This is a super easy ice cream, but with the luxury of a ripple running through it that makes the most of all the free blackberries available at this time of year. The blackberries used in this were picked by my dad in Wimbledon, SW London.

Sorry for lack of measurements with regard to the blackberries. Next time I make it I will be more precise. It does show, however, that you can play a bit fast and loose with it. You can easily adapt this to use other berries, raspberries is an obvious one. Raspberry ripple was my favourite when I was a child, it seemed so luxe.

Anyway, here’s how to do it:

For the ice cream:

A 397g can of condensed milk

450-500ml of double cream. I use an organic cream that comes in 227ml, and I use two pots, but it doesn’t matter if you add a bit more or a bit less.

2 teaspoons of vanilla extract

For the ripple

A big bowl of blackberries, probably 500g for this. Don’t sweat it though if you have less as you can still make a great ripple ice cream just with less ripple.

Some caster sugar – to taste. I used about 60g. Don’t make it too sweet and best to add too little, taste and then add a bit more if necessary than t’other way around.

First, make the ripple. Put the blackberries in a sauce pan and put in about 100g of sugar to start. The ice cream part of this is plenty sweet so don’t go too mad – you can always add more sugar later. Stir so the sugar dissolves and then simmer for about 20 minutes until it’s all mushy. Pass through a sieve to get rid of the seedy bits. Taste and see if you need more sugar but don’t over do it. Put to one side to cool.

Now mix together the cream and the condensed milk, add the vanilla extract and whisk until thick and stiff.

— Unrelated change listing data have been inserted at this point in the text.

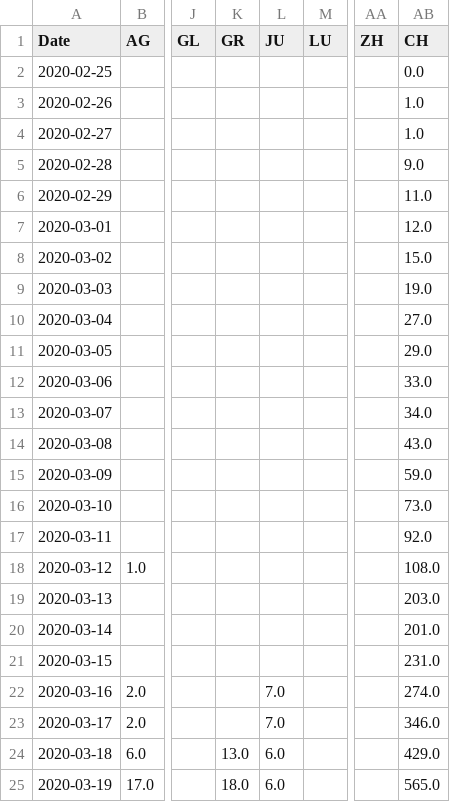
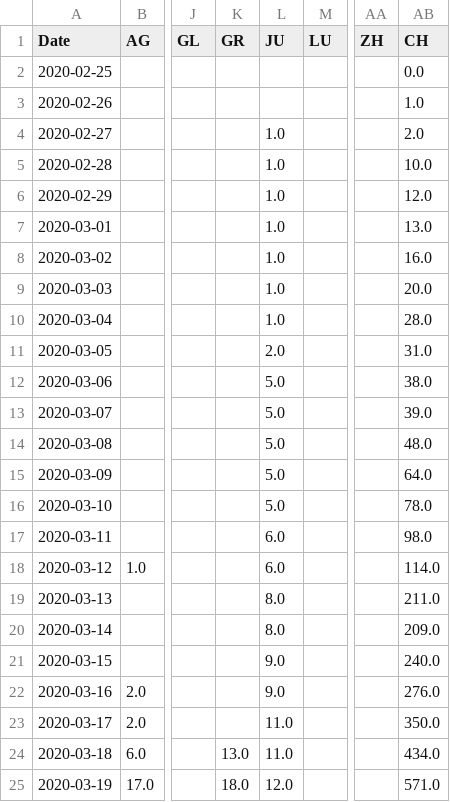
Before and after one commit to imsodin/covid19-cases-switzerland, a CSV file: covid19_hospitalized_switzerland_openzh.csv, drawn as a sheet; only a part is shown, gaps mark what is left out; the diff covers the shown part only; the diff names each change by its address in the sheet, - before the commit and + after, or states it on an @@ line.

```diff
--- a/covid19_hospitalized_switzerland_openzh.csv
+++ b/covid19_hospitalized_switzerland_openzh.csv
-L4:L10 (JU): (empty)
+L4:L10 (JU): 1.0
-AB4 (CH): 1.0
+AB4 (CH): 2.0
-AB5 (CH): 9.0
+AB5 (CH): 10.0
-AB6 (CH): 11.0
+AB6 (CH): 12.0
-AB7 (CH): 12.0
+AB7 (CH): 13.0
-AB8 (CH): 15.0
+AB8 (CH): 16.0
-AB9 (CH): 19.0
+AB9 (CH): 20.0
-AB10 (CH): 27.0
+AB10 (CH): 28.0
-L11 (JU): (empty)
+L11 (JU): 2.0
-AB11 (CH): 29.0
+AB11 (CH): 31.0
-L12:L16 (JU): (empty)
+L12:L16 (JU): 5.0
-AB12 (CH): 33.0
+AB12 (CH): 38.0
-AB13 (CH): 34.0
+AB13 (CH): 39.0
-AB14 (CH): 43.0
+AB14 (CH): 48.0
-AB15 (CH): 59.0
+AB15 (CH): 64.0
-AB16 (CH): 73.0
+AB16 (CH): 78.0
-L17:L18 (JU): (empty)
+L17:L18 (JU): 6.0
-AB17 (CH): 92.0
+AB17 (CH): 98.0
-AB18 (CH): 108.0
+AB18 (CH): 114.0
-L19:L20 (JU): (empty)
+L19:L20 (JU): 8.0
-AB19 (CH): 203.0
+AB19 (CH): 211.0
-AB20 (CH): 201.0
+AB20 (CH): 209.0
-L21 (JU): (empty)
+L21 (JU): 9.0
-AB21 (CH): 231.0
+AB21 (CH): 240.0
-L22 (JU): 7.0
+L22 (JU): 9.0
-AB22 (CH): 274.0
+AB22 (CH): 276.0
-L23 (JU): 7.0
+L23 (JU): 11.0
-AB23 (CH): 346.0
+AB23 (CH): 350.0
-L24 (JU): 6.0
+L24 (JU): 11.0
-AB24 (CH): 429.0
+AB24 (CH): 434.0
-L25 (JU): 6.0
+L25 (JU): 12.0
-AB25 (CH): 565.0
+AB25 (CH): 571.0
```
Also changed, not shown: 50 edited cells elsewhere in this file, covid19_cases_switzerland_openzh.csv, covid19_fatalities_switzerland_openzh.csv, 9 other files.
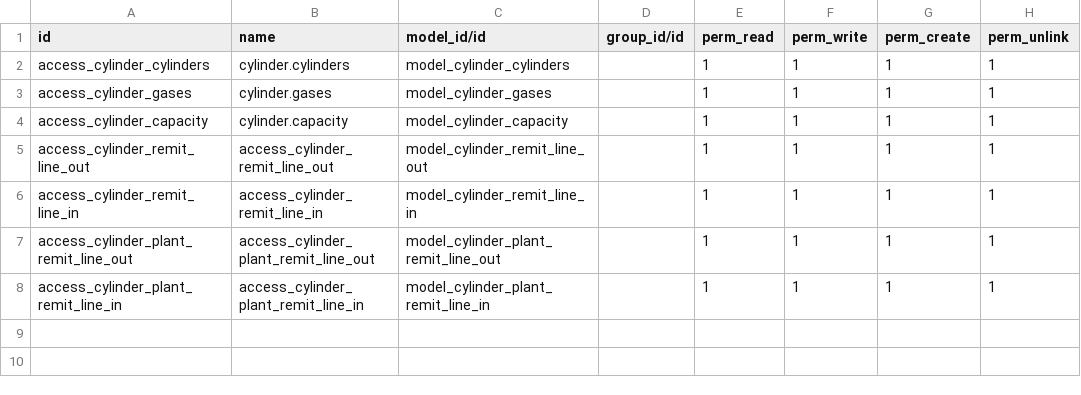
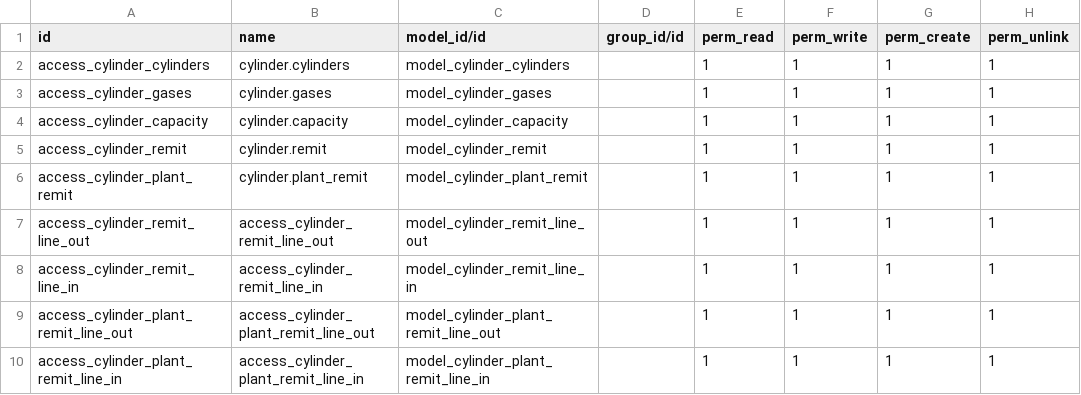
Before and after one commit to adrianpaesani/paesani, a CSV file: cylinder/security/ir.model.access.csv, drawn as a sheet; the diff names each change by its address in the sheet, - before the commit and + after, or states it on an @@ line.

```diff
--- a/cylinder/security/ir.model.access.csv
+++ b/cylinder/security/ir.model.access.csv
+row 5: access_cylinder_remit | cylinder.remit | model_cylinder_remit |  | 1 | 1 | 1 | 1
+row 6: access_cylinder_plant_remit | cylinder.plant_remit | model_cylinder_plant_remit |  | 1 | 1 | 1 | 1
```
Also changed, not shown: 2 other files.
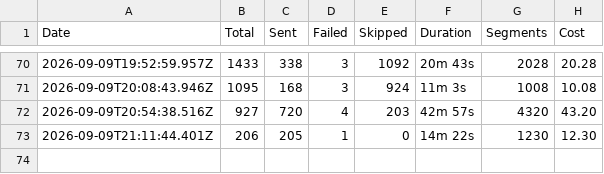
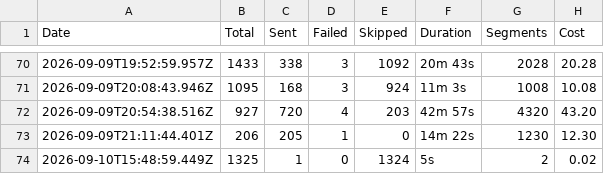
Before and after one commit to Wiingy-US/Loop-Sms-sender, a CSV file: history.csv, drawn as a sheet; only a part is shown, gaps mark what is left out.

Commit message:
Update SMS run history

```diff
--- a/history.csv
+++ b/history.csv
@@ -73 +73,2 @@ Date,Total,Sent,Failed,Skipped,Duration,Segments,Cost
 2026-09-09T21:11:44.401Z,206,205,1,0,14m 22s,1230,12.30
+2026-09-10T15:48:59.449Z,1325,1,0,1324,5s,2,0.02
```
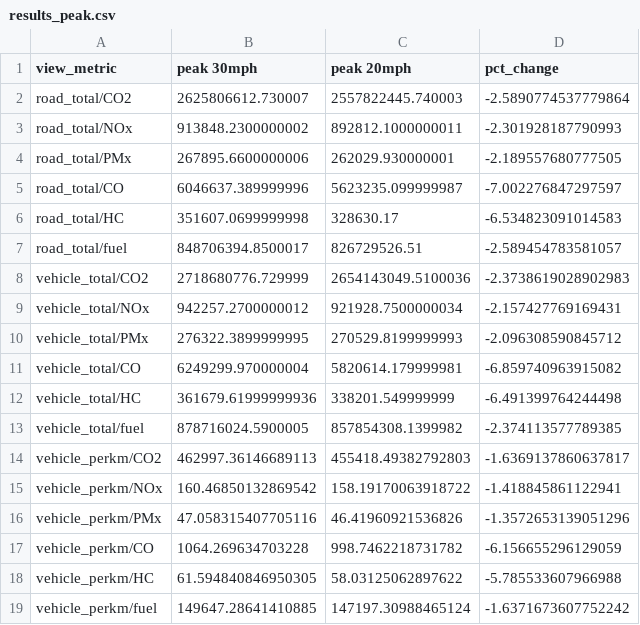
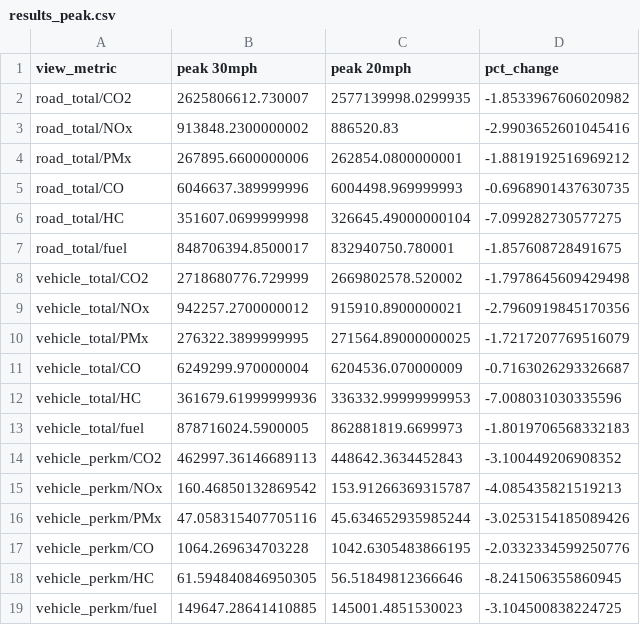
Before and after one commit to mretallack/WoolSpeedLimits, a CSV file: sumo/results_peak.csv, drawn as a sheet.

```diff
--- a/sumo/results_peak.csv
+++ b/sumo/results_peak.csv
@@ -1,19 +1,19 @@
 view_metric,peak 30mph,peak 20mph,pct_change
-road_total/CO2,2625806612.730007,2557822445.740003,-2.5890774537779864
-road_total/NOx,913848.2300000002,892812.1000000011,-2.301928187790993
-road_total/PMx,267895.6600000006,262029.930000001,-2.189557680777505
-road_total/CO,6046637.389999996,5623235.099999987,-7.002276847297597
-road_total/HC,351607.0699999998,328630.17,-6.534823091014583
-road_total/fuel,848706394.8500017,826729526.51,-2.589454783581057
-vehicle_total/CO2,2718680776.729999,2654143049.5100036,-2.3738619028902983
-vehicle_total/NOx,942257.2700000012,921928.7500000034,-2.157427769169431
-vehicle_total/PMx,276322.3899999995,270529.8199999993,-2.096308590845712
-vehicle_total/CO,6249299.970000004,5820614.179999981,-6.859740963915082
-vehicle_total/HC,361679.61999999936,338201.549999999,-6.491399764244498
-vehicle_total/fuel,878716024.5900005,857854308.1399982,-2.374113577789385
-vehicle_perkm/CO2,462997.36146689113,455418.49382792803,-1.6369137860637817
-vehicle_perkm/NOx,160.46850132869542,158.19170063918722,-1.418845861122941
-vehicle_perkm/PMx,47.058315407705116,46.41960921536826,-1.3572653139051296
-vehicle_perkm/CO,1064.269634703228,998.7462218731782,-6.156655296129059
-vehicle_perkm/HC,61.594840846950305,58.03125062897622,-5.785533607966988
-vehicle_perkm/fuel,149647.28641410885,147197.30988465124,-1.6371673607752242
+road_total/CO2,2625806612.730007,2577139998.0299935,-1.8533967606020982
+road_total/NOx,913848.2300000002,886520.83,-2.9903652601045416
+road_total/PMx,267895.6600000006,262854.0800000001,-1.8819192516969212
+road_total/CO,6046637.389999996,6004498.969999993,-0.6968901437630735
+road_total/HC,351607.0699999998,326645.49000000104,-7.099282730577275
+road_total/fuel,848706394.8500017,832940750.780001,-1.857608728491675
+vehicle_total/CO2,2718680776.729999,2669802578.520002,-1.7978645609429498
+vehicle_total/NOx,942257.2700000012,915910.8900000021,-2.7960919845170356
+vehicle_total/PMx,276322.3899999995,271564.89000000025,-1.7217207769516079
+vehicle_total/CO,6249299.970000004,6204536.070000009,-0.7163026293326687
+vehicle_total/HC,361679.61999999936,336332.99999999953,-7.008031030335596
+vehicle_total/fuel,878716024.5900005,862881819.6699973,-1.8019706568332183
+vehicle_perkm/CO2,462997.36146689113,448642.3634452843,-3.100449206908352
+vehicle_perkm/NOx,160.46850132869542,153.91266369315787,-4.085435821519213
+vehicle_perkm/PMx,47.058315407705116,45.634652935985244,-3.0253154185089426
+vehicle_perkm/CO,1064.269634703228,1042.6305483866195,-2.0332334599250776
+vehicle_perkm/HC,61.594840846950305,56.51849812366646,-8.241506355860945
+vehicle_perkm/fuel,149647.28641410885,145001.4851530023,-3.104500838224725
```
Also changed, not shown: sumo/results_offpeak.csv, sumo/wool.dft_20mph.vehicle_emissions.csv, 28 other files.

I pour the vanilla ice cream into a large, shallow Pyrex dish (rectangular) so you have a large surface area. Then I spoon the ripple on top and very gently run a knife through it to disperse it.

That’s it. Freeze and eat on demand. It’s delicious. Enjoy the super psychedelic picture. I served a scoop of this with my mamma’s apple pie. My dad’s harvest, my mum’s apple pie and my ice cream. A delicious family team effort.